Records provided:
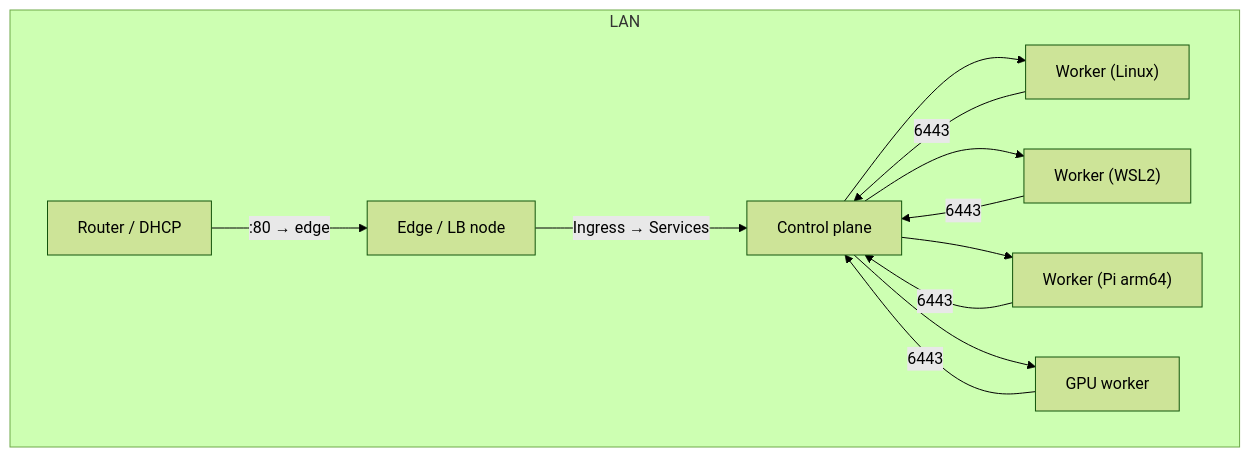
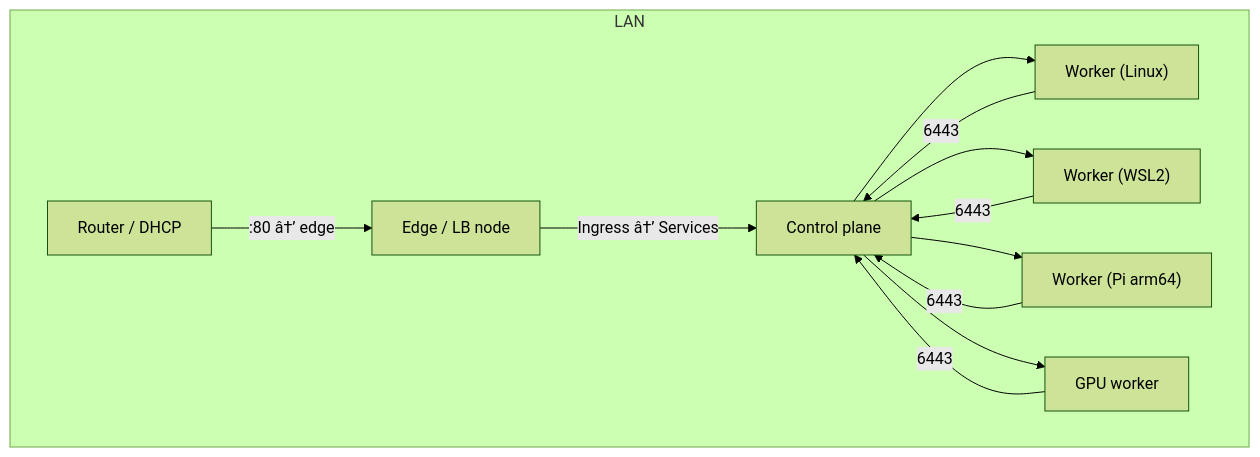
The diagram in README.md (cap-jmk-launchpad/homelab-k3s), drawn with Mermaid (forest theme) before and after one commit. The commit also changed other lines of this file and 7 other files, not shown here.

````diff
--- a/README.md
+++ b/README.md
@@ -11,23 +11,23 @@
 ```mermaid
 flowchart TB
   subgraph lan [LAN]
     R[Router / DHCP]
     CP["Control plane<br/><control-plane-host>"]
     W1["Worker (Linux)<br/><node-name>"]
     W2["Worker (WSL2)<br/><node-name>"]
     W3["Worker (Pi arm64)<br/><node-name>"]
     GPU["GPU worker<br/><node-name>"]
     EDGE["Edge / LB node<br/><edge-host>"]
   end
 
-  R -->|":80 → edge"| EDGE
-  EDGE -->|"Ingress → Services"| CP
+  R -->|":80 â†’ edge"| EDGE
+  EDGE -->|"Ingress â†’ Services"| CP
   W1 -->|6443| CP
   W2 -->|6443| CP
   W3 -->|6443| CP
   GPU -->|6443| CP
   CP --> W1
   CP --> W2
   CP --> W3
   CP --> GPU
 ```
````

Problem requirements:
Search the listing for the string "README". Copy each line where it is found.

Response for this exercise:
The diagram in README.md (cap-jmk-launchpad/homelab-k3s), drawn with Mermaid (forest theme) before and after one commit. The commit also changed other lines of this file and 7 other files, not shown here.
--- a/README.md
+++ b/README.md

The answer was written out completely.